Psoriasis drug may also aid weight loss
Apremilast, a psoriasis treatment, also helped patients lose weight.
Patients with psoriasis who were treated with apremilast (Otezla) lost an average of nearly five pounds over a 52-week period, according to results of a pooled analysis published in the Journal of the American Academy of Dermatology.
Weight loss was observed in the ESTEEM 1 and ESTEEM 2 trials, which were designed to assess safety and efficacy of apremilast among patients, aged 18 years and older, with moderate to severe plaque psoriasis.
Most patients remained within 5% of their baseline weight during the placebo-controlled period of 16 weeks, and approximately 19% of patients lost more than 5% of their baseline weight by 52 weeks or less, according to results of a pooled analysis by Kristian Reich, MD, SCIderm Research Institute and Dermatologikum Hamburg in Germany, and colleagues.

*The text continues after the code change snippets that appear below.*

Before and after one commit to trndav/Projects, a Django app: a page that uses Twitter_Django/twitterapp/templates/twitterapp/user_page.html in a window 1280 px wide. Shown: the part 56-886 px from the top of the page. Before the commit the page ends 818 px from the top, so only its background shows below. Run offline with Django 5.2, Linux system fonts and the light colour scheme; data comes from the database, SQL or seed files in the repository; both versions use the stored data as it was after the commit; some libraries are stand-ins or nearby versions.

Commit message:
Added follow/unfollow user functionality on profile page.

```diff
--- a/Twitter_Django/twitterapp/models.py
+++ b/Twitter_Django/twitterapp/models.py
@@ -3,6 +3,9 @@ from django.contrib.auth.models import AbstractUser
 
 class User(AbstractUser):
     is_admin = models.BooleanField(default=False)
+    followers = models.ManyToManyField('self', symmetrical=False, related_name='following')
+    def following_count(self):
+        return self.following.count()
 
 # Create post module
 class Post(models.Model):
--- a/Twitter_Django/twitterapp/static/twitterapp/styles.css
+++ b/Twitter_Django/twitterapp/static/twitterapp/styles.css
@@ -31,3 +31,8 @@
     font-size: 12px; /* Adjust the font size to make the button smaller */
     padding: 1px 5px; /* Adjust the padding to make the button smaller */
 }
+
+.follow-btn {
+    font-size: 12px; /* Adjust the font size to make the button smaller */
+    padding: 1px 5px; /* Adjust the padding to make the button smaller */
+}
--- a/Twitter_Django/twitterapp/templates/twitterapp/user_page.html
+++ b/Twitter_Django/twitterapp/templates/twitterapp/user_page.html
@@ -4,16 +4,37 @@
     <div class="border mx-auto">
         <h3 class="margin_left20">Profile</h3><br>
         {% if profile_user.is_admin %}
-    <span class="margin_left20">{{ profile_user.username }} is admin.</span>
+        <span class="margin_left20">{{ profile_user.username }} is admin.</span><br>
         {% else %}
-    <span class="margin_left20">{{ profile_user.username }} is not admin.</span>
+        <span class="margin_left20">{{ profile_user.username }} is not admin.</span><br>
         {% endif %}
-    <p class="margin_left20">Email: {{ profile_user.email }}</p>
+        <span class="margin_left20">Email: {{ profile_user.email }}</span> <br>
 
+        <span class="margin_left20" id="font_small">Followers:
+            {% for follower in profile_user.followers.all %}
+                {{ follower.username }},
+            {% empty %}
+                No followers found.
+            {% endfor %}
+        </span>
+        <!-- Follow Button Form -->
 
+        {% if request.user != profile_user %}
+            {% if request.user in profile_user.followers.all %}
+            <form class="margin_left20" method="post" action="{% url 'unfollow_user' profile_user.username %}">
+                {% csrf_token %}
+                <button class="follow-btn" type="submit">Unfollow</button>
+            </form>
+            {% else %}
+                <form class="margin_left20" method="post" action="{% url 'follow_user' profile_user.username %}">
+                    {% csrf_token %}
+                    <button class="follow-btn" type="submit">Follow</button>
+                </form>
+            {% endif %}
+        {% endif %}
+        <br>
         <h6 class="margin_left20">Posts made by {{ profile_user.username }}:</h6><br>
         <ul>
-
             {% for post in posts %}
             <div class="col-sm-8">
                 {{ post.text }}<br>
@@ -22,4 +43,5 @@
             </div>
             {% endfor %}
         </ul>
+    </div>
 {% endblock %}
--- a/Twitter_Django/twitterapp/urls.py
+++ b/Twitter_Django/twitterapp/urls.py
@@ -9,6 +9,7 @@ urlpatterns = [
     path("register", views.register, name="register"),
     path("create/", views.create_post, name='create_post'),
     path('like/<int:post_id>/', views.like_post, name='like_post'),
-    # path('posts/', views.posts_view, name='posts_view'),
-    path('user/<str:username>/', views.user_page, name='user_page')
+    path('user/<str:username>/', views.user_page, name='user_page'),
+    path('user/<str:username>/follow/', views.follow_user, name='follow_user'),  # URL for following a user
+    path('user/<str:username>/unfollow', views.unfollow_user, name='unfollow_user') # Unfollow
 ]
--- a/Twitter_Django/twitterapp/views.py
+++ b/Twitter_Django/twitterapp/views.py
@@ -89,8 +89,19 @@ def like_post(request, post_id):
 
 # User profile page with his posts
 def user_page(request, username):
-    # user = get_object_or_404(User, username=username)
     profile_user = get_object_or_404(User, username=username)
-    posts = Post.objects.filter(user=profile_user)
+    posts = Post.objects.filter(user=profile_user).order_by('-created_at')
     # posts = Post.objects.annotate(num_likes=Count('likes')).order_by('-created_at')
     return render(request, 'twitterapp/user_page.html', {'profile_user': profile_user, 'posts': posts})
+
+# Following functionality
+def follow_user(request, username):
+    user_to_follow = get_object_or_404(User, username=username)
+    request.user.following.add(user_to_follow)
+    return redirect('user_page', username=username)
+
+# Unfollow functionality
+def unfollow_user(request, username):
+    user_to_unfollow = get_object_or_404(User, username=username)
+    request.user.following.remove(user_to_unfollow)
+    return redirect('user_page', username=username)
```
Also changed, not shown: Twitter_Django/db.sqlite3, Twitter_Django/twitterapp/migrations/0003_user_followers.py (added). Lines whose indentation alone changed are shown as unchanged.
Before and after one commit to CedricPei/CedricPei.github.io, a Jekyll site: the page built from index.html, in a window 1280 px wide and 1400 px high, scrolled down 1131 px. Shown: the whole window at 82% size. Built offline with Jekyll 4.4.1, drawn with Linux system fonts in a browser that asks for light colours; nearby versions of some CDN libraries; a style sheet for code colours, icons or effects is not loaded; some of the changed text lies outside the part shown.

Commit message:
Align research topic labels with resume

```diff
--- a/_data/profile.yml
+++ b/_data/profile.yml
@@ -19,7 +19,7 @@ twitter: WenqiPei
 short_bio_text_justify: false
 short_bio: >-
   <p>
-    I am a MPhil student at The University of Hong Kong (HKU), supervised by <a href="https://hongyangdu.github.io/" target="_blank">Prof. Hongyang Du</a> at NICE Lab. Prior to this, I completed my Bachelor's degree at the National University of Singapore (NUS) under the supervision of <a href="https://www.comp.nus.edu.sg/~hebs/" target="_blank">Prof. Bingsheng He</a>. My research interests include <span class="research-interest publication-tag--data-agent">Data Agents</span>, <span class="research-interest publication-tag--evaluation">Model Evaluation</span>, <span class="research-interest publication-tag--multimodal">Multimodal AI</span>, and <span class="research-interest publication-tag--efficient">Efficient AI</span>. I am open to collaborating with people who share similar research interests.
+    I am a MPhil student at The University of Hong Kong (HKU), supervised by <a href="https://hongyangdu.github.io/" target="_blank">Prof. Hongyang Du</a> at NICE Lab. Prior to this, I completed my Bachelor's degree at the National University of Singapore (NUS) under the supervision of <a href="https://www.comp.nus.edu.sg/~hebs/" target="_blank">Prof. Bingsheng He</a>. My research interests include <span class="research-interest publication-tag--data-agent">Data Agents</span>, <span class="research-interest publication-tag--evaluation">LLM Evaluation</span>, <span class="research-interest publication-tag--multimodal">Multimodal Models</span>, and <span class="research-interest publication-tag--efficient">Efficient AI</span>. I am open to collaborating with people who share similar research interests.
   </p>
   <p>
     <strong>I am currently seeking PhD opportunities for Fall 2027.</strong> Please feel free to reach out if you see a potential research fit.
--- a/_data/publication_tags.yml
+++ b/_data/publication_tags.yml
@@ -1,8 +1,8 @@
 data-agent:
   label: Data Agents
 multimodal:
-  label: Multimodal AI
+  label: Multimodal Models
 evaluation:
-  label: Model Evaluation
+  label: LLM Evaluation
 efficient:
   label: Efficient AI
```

Patients in the study were assigned to received randomized treatment (2:1) of apremilast 30 mg twice a day (n=832) or placebo (n=418) through week 16. All patients were treated with apremilast 30 mg twice a day through week 32, followed by a randomized treatment withdrawal phase through week 52.
At week 9, patients were then assigned apremilast or placebo. A total of 1,184 patients received apremilast (968 patients for at least 24 weeks and 564 for at least 52 weeks, including patients who switched from placebo to apremilast).
At the 16-week evaluation, the mean change from baseline in the weight of patients receiving apremilast 30 mg twice daily was -1.51 kg, or -3.33 lb. Mean change from baseline in weight in patients receiving placebo was -0.01 kg at week 16. At week 52, long-term mean change from baseline weight was -1.99 kg, or -4.38 lb, among patients receiving apremilast 30 mg BID.
A weight decrease of more than 5% of baseline weight was observed in 13.7% of patients who received apremilast and 5.5% of patients who received placebo during the first 16 weeks of the trial. Among those patients receiving apremilast for the full 52 weeks, 19.2% experienced weight decrease of more than 5% during that time.
Only 1.4% of patients treated with apremilast (0 to ≤52 weeks) reported weight loss as an adverse effect (AE). Weight decrease reported as an AE with placebo was 0.2%. No patient reported a serious AE of weight decrease (0 to ≤52 weeks), and two (0.2%) patients treated with apremilast discontinued treatment due to decreased weight during the 0 to 52-week period).
No association between weight loss and diarrhea or nausea/vomiting was identified, found the investigators. Although the exact mechanism for the observed weight loss with apremilast is unknown, it may be related to the phosphodiesterase (PDE4) inhibitory activity of apremilast, according to preclinical study data.
“Weight loss has been observed in ESTEEM; however, no patient had overt clinical consequences resulting from observed weight loss in the ESTEEM trials,” concluded the scientists.
- Reich K. J Amer Acad Dermatol. 2015;72(5) suppl 1: AB227.
This study was fully sponsored by Celgene, the makers of apremilast. Reich has received honoraria as a consultant and/or advisory board member and/or acted as a paid speaker and/or participated in clinical trials sponsored by Abbott, AbbVie, Amgen, Basilea, Biogen-Idec, Celgene, Centocor, Eli Lilly, Forward Pharma, GlaxoSmithKline, Janssen-Cilag, LEO Pharma, Medac, MSD (Essex Pharma, ScheringPlough), Novartis, Ocean Pharma, Pfizer (Wyeth), and UCB.